[Exercise directions]: Whenever a line of the material contains the string "companies", it should be copied.

Segment Start: Exercise inputs

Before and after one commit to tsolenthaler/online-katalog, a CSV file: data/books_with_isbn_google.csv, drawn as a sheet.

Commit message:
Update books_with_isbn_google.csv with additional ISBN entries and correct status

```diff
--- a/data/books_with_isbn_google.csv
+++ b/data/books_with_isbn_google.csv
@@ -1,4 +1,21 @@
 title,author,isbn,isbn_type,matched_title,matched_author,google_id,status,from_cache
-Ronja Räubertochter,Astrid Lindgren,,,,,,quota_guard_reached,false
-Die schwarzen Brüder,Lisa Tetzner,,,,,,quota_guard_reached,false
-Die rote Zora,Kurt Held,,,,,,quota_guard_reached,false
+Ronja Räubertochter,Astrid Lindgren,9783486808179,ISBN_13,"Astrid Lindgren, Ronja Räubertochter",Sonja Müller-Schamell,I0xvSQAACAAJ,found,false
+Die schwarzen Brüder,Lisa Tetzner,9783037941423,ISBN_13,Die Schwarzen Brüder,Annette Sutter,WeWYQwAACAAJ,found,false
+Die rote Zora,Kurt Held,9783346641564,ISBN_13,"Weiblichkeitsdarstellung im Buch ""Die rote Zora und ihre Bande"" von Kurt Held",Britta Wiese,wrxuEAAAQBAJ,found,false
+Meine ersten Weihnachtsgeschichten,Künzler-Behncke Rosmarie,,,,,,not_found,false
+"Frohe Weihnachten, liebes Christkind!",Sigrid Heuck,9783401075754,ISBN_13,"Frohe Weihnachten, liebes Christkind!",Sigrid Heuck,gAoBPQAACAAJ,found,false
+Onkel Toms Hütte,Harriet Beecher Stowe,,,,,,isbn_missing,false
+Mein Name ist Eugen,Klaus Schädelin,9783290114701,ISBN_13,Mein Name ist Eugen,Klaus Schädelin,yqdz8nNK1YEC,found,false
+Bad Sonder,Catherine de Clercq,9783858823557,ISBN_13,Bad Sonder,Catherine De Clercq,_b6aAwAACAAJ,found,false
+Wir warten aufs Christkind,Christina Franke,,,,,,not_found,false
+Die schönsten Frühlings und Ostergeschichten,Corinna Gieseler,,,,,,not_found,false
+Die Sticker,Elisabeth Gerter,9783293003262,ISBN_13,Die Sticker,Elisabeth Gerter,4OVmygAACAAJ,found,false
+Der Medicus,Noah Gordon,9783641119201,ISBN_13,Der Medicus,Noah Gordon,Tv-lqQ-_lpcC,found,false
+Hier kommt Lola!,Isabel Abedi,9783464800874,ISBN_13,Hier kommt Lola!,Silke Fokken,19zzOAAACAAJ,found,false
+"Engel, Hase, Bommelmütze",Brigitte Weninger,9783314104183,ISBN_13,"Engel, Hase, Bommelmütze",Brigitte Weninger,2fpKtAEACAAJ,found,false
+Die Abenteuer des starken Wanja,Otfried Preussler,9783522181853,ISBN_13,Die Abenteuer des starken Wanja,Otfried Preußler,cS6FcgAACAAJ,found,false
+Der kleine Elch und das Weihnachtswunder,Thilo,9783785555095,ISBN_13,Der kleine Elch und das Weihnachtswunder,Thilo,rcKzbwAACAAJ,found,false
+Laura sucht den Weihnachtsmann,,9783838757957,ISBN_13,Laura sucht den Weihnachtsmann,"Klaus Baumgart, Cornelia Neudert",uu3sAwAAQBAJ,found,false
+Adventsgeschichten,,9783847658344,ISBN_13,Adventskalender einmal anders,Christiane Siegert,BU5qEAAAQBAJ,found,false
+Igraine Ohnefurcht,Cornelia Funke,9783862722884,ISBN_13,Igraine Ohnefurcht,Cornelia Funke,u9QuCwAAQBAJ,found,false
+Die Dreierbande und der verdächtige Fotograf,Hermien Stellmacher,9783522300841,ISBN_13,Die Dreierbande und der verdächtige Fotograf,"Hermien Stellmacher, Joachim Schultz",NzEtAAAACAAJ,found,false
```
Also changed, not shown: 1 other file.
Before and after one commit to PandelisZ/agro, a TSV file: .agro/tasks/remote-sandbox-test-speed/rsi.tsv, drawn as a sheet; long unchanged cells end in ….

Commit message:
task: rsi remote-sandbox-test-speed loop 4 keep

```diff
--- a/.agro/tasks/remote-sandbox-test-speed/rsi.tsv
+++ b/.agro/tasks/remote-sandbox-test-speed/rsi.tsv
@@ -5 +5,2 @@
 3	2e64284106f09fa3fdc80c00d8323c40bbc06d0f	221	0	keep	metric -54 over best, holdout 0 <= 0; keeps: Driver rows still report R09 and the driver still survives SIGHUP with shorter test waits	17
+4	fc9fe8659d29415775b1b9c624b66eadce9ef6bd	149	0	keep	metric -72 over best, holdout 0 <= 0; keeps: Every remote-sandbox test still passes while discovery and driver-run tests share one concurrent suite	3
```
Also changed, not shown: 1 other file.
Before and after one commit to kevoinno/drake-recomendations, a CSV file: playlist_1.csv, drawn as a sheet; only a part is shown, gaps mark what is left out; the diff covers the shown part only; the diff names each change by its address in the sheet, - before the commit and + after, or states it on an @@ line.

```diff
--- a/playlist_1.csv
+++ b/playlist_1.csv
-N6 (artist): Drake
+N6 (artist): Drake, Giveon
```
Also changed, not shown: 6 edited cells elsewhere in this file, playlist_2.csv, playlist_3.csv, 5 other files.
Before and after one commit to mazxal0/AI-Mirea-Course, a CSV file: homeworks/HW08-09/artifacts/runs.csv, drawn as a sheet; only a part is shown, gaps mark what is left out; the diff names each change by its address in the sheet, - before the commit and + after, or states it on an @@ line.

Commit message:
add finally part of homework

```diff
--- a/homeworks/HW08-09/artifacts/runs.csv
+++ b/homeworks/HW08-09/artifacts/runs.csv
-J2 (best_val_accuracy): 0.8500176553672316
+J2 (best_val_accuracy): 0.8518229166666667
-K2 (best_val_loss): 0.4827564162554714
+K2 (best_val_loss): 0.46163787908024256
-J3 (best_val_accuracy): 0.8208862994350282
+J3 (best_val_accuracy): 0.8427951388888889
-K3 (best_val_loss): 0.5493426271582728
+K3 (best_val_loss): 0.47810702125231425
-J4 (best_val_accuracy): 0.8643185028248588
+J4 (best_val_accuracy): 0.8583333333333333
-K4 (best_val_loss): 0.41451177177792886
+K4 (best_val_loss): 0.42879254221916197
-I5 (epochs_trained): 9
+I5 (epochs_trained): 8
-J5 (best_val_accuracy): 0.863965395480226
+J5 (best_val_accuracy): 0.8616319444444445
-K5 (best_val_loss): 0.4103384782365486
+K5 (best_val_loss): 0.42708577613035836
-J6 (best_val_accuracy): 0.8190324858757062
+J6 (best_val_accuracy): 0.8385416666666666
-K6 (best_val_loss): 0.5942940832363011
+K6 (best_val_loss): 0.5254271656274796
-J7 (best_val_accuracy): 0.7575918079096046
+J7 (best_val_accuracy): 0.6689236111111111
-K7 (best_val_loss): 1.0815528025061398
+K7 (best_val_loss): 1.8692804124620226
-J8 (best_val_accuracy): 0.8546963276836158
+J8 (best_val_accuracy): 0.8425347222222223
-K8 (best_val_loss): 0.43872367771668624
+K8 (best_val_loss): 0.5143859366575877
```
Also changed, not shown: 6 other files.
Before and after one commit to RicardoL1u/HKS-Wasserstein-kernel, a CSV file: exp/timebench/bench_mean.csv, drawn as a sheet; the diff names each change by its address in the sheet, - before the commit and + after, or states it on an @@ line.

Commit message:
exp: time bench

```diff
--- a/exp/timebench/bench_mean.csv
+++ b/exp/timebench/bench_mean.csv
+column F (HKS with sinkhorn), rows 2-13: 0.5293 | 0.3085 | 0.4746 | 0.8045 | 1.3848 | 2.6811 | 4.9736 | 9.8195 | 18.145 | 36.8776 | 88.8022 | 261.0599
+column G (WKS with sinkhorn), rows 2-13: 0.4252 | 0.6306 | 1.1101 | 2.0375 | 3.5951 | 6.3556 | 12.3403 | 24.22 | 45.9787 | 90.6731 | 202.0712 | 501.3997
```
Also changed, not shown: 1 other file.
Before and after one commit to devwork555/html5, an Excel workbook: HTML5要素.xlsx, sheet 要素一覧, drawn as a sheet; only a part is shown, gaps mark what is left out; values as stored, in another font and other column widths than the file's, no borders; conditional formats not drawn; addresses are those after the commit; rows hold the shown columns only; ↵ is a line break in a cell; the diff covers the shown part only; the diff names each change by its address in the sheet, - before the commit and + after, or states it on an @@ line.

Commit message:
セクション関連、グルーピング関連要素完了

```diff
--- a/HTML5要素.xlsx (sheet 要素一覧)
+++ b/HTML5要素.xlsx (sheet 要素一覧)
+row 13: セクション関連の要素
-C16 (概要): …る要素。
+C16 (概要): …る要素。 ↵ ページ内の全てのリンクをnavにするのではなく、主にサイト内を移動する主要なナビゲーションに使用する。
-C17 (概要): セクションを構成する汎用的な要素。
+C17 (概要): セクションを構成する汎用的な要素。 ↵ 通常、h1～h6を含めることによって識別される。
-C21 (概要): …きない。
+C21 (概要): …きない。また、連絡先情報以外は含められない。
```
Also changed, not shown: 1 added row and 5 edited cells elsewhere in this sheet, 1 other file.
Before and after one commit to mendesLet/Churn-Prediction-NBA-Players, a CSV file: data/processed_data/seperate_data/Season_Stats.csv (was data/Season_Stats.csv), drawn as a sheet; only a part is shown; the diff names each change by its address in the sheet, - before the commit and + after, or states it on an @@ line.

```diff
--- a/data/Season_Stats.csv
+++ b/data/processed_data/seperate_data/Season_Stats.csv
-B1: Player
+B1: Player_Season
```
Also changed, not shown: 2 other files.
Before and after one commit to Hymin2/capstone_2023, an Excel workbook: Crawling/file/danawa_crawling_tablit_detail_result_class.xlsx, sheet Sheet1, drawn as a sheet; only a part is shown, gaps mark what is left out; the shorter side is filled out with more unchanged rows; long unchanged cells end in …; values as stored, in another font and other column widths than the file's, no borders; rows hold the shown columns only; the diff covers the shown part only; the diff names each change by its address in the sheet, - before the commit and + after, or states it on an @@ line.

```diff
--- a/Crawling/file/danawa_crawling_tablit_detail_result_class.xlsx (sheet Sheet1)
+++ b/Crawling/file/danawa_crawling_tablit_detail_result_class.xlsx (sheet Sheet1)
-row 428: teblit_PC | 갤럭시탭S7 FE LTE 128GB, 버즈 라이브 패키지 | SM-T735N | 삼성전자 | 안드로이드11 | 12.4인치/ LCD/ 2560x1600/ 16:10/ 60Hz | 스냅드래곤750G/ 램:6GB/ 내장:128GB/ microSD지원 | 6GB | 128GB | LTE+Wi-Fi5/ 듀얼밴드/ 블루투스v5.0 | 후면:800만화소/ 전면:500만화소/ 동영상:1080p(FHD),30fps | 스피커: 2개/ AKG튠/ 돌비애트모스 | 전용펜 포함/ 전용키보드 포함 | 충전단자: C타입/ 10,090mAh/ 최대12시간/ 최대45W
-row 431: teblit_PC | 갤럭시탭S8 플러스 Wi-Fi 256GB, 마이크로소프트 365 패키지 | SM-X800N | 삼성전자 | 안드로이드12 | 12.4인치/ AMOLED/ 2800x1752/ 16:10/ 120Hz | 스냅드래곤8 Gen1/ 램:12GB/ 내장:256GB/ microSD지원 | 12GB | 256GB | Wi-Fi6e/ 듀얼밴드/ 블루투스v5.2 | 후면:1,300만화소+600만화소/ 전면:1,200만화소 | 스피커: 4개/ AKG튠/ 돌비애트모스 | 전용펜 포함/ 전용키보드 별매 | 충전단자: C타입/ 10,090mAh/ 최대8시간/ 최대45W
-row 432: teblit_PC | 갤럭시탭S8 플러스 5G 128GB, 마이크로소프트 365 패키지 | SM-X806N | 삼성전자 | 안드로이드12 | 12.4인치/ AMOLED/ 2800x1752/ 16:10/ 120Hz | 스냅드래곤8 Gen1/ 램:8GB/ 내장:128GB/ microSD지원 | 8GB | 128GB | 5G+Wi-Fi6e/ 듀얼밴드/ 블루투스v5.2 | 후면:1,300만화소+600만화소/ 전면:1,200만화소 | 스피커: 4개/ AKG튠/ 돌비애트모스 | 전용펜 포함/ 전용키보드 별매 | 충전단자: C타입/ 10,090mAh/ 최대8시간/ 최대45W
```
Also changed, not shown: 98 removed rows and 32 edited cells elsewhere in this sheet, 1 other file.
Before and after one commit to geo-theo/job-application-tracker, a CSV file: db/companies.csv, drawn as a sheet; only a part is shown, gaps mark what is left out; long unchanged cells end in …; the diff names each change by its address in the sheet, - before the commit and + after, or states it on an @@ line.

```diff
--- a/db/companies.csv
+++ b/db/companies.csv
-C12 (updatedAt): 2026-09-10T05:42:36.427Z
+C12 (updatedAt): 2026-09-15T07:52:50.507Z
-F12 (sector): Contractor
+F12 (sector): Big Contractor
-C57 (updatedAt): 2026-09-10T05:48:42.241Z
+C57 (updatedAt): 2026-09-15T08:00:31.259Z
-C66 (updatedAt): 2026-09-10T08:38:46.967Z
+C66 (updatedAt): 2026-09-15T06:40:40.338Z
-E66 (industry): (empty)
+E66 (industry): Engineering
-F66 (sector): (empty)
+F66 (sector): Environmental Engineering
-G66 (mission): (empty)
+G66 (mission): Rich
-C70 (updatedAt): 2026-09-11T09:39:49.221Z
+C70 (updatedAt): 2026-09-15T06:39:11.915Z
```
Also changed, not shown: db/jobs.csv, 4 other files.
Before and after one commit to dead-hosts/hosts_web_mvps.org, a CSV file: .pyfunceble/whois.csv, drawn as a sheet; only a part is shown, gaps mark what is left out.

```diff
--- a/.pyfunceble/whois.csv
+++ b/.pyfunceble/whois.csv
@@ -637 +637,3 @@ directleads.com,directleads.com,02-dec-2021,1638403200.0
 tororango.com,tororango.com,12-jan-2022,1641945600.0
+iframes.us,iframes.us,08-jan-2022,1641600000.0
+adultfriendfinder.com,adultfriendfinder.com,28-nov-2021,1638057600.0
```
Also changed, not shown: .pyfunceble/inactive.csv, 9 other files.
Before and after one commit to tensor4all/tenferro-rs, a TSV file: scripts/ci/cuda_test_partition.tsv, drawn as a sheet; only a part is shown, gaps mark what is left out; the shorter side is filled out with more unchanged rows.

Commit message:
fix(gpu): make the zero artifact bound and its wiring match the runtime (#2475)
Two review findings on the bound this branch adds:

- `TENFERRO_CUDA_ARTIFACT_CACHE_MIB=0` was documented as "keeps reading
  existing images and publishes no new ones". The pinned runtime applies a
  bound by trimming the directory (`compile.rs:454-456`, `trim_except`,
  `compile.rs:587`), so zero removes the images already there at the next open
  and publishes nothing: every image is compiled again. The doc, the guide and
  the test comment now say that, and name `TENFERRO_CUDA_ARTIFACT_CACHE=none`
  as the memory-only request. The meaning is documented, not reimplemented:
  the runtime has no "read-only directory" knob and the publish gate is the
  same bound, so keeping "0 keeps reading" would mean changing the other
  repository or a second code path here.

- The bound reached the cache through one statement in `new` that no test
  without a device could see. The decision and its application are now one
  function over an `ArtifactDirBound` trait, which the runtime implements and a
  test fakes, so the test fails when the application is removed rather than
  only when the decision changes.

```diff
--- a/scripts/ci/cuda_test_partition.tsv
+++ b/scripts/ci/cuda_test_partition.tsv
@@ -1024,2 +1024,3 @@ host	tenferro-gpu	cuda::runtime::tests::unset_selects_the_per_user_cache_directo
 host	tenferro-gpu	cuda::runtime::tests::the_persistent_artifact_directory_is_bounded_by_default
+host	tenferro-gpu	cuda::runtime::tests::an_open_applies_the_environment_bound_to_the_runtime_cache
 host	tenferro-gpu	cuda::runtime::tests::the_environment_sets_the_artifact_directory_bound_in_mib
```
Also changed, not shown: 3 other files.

Segment End: Exercise inputs

[Solution for this exercise]:
Before and after one commit to geo-theo/job-application-tracker, a CSV file: db/companies.csv, drawn as a sheet; only a part is shown, gaps mark what is left out; long unchanged cells end in …; the diff names each change by its address in the sheet, - before the commit and + after, or states it on an @@ line.
--- a/db/companies.csv
+++ b/db/companies.csv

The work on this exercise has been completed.